Have you ever wondered how you can check to make sure any new prospect will be a good fit for your practice?
When we talk about fit, it’s often in the context of your practice culture. In fact, the term probably had its origins in HR, where they’re responsible for finding employees who would do well. HR regularly uses cultural fit as a tool to predict the success potential of job applicants. How successful are they likely to be, given their cultural fit with the organisation?
If we can use fit as a predictor of success potential in an HR context, why can’t we do the same when it comes to identifying the right clients for your services – the ones who’ll use them, love them, and advocate for you?
I’m going to break down this concept into all the ways a client must fit to get the best results for your practice.
Success potential is all about having clients who are capable of achieving success in the first place – why would you want to work with clients who have no possibility of achieving success with your advice? If you fail to make this important distinction from the outset, you will suffer because:
- A few bad-apple clients take up all of your time and resources
- They potentially churn quite early in the relationship
- They churn and tell their friends that your services don’t work.
You might think “Well, wouldn’t bad-fit clients just leave?” Eventually yes, but here’s the thing: Even bad-fit clients want to have success with your service. Your bad-fit clients will try to change you – to break you in – before they stuff you in the back of their proverbial wardrobes.
Bad-fit clients are bad for business but not all clients with potential for success will succeed either. Your job as a business owner or marketer is to sift through all of the prospects and find the ones who have what it takes to achieve greatness with your service.
It’s your responsibility to make sure all the pieces fit. But just as one size never fits all, there isn’t just one type of fit – there are no less than six.
- Competence fit:What does the client need to learn to be successful with your service, and are they able to learn it?
- Cultural fit: Does the client share your core values?
- Experience fit: Are you able to provide the experience they need – the type of help, instruction and support – to be successful with your service?
- Resource fit:Does the client have the time and money to buy your service, learn to use it, and be successful with it?
- Functional fit: The features or functions the client must have from your service to be successful.
- Technical fit: The technology the customer already has to be using, or must acquire, to get value from your service; for example, smartphone, email.
These six types of fit are a good start, but once you start thinking about what ‘fit’ means to your practice, you’ll discover that every practice has to define it for themselves.
What types of fit are most important in predicting the success of your ideal clients? How can you use that criteria to segment clients more effectively, to ensure they get exactly what they need to succeed?

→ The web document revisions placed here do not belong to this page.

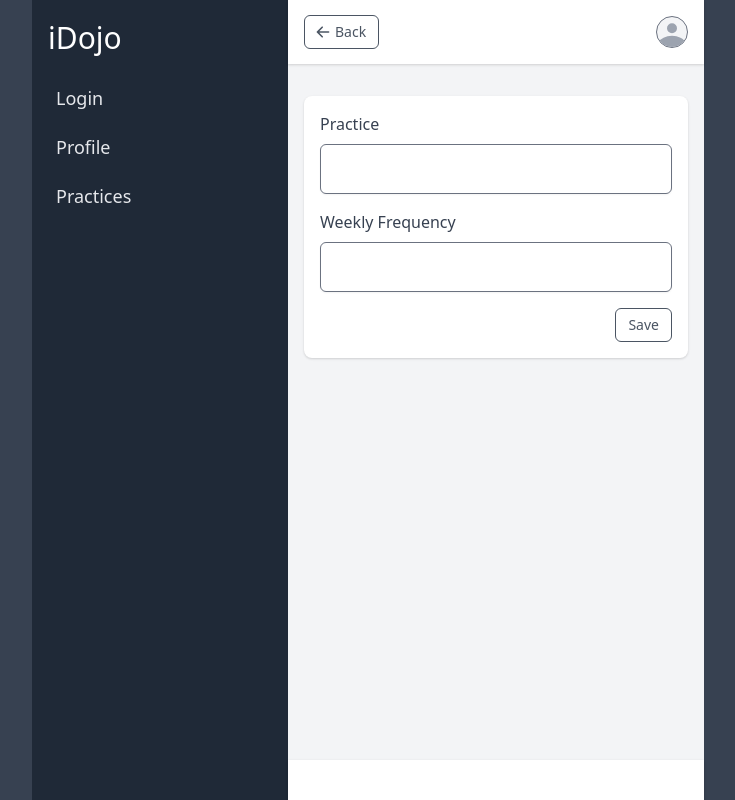
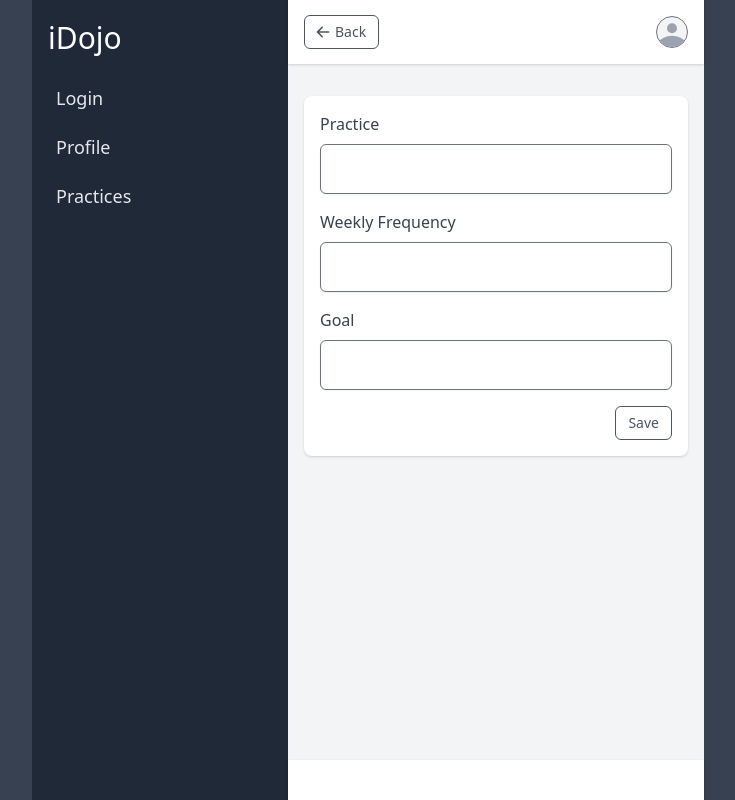
Before and after one commit to sirmews/spa-v2, a React (Create React App) app: page /practice/new in a window 1280 px wide. Shown: the whole page, without its empty margins (272-1007 px from the left). Built offline with nearby package versions, Linux system fonts and the light colour scheme.

Commit message:
feat: updates for use with laravel

```diff
--- a/src/gql/mutations/newPractice.ts
+++ b/src/gql/mutations/newPractice.ts
@@ -1,13 +1,11 @@
 import gql from 'graphql-tag';
 
 export const NEW_PRACTICE = gql`
-  mutation newPractice($name: String!, $weekly_frequency: bigint!) {
-    insert_practices(objects: { name: $name, weekly_frequency: $weekly_frequency }) {
-      affected_rows
-      returning {
-        id
-        name
-      }
+  mutation newPractice($name: String!, $weekly_frequency: Int!, $goal: String!) {
+    createPractice(name: $name, weekly_frequency: $weekly_frequency, goal: $goal) {
+      id
+      name
+			goal
     }
   }
 `;
--- a/src/gql/queries/getPractice.ts
+++ b/src/gql/queries/getPractice.ts
@@ -1,8 +1,8 @@
 import gql from 'graphql-tag';
 
 export const GET_PRACTICE = gql`
-  query getPractice($id: String!) {
-    practices_by_pk(id: $id) {
+  query getPractice($id: Int!) {
+    practice(id: $id) {
       id
       name
       goal
--- a/src/practices/id.tsx
+++ b/src/practices/id.tsx
@@ -3,11 +3,11 @@ import { GET_PRACTICE } from '../gql/queries/getPractice';
 import { useParams } from "react-router-dom";
 
 const Practice = () => {
-  const { id } = useParams<{ id?: string }>();
+  const { id } = useParams<{ id: string }>();
 
   const { data, loading, error } = useQuery(GET_PRACTICE, {
     variables: {
-      id: id
+      id: parseInt(id)
     }
   });
 
@@ -20,8 +20,7 @@ const Practice = () => {
     return <h2>Error :(</h2>
   }
 
-  console.log(data);
-  const { practices_by_pk: practice } = data;
+  const { practice } = data;
 
   return (
     <ul className="sm:grid-cols-2 lg:grid-cols-2">
--- a/src/practices/index.tsx
+++ b/src/practices/index.tsx
@@ -16,7 +16,7 @@ const Practices = () => {
     return <h2>Error :(</h2>
   }
 
-  const { profile } = data;
+	const { profile } = data;
 	const { practices } = profile;
 
   return (
--- a/src/practices/new.tsx
+++ b/src/practices/new.tsx
@@ -1,31 +1,22 @@
 import { useState } from 'react';
 import { useMutation } from "@apollo/client";
 import { NEW_PRACTICE } from '../gql/mutations/newPractice';
-import { GET_PRACTICES } from '../gql/queries/getPractices';
+import { GET_PROFILE } from '../gql/queries/getProfile';
 import Button from '../components/Button';
 import { useHistory } from "react-router-dom";
+import internal from 'stream';
 
 const NewPractice = () => {
 
-  const [practice, setPractice] = useState({});
+  const [practice, setPractice] = useState<{
+		name?: string,
+		weekly_frequency?: number,
+		goal?: string
+	}>({});
 
   const history = useHistory();
 
-  const updateCache = (cache: any, {data}: any) => {
-    // Fetch the practices from the cache
-    const existingPractices = cache.readQuery({
-      query: GET_PRACTICES
-    });
-
-    // Add the new practice to the cache
-    const newPractice = data.insert_practices.returning[0];
-    cache.writeQuery({
-      query: GET_PRACTICES,
-      data: {practice: [newPractice, ...existingPractices.practices]}
-    });
-  };
-
-  const [addPractice] = useMutation(NEW_PRACTICE, {update: updateCache});
+  const [addPractice] = useMutation(NEW_PRACTICE);
 
   return (
     <div className="sm:grid-cols-2 lg:grid-cols-2">
@@ -33,7 +24,19 @@ const NewPractice = () => {
         <div className="p-4">
           <form className="space-y-4" onSubmit={(e) => {
             e.preventDefault();
-            addPractice({ variables: practice });
+            addPractice(
+							{
+								variables: practice,
+								optimisticResponse: {
+									addPractice: {
+										id: 'temp_id',
+										__typename: "Practice",
+										name: practice.name,
+										weekly_frequency: practice.weekly_frequency,
+										goal: practice.goal
+									}
+								}
+							});
             history.push('/practices')
           }}>
             <div>
@@ -66,6 +69,20 @@ const NewPractice = () => {
                 />
               </div>
             </div>
+            <div>
+              <label htmlFor="goal" className="block text-md font-medium text-gray-700">
+                Goal
+              </label>
+              <div className="mt-2">
+                <input
+                  type="text"
+                  name="goal"
+                  id="goal"
+                  className="py-3 px-4 block w-full shadow-sm rounded-md"
+                  onChange={(e) => setPractice({...practice, [e.target.name]: e.target.value})}
+                />
+              </div>
+            </div>
             <div className="flex justify-end">
 							<Button type="submit">Save</Button>
             </div>
```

Ray McHale is chief executive and co-founder of start-up advice consultancy MyNextAdvice. McHale contributes exclusively to Professional Planner on using customer relationships to make smarter business decisions.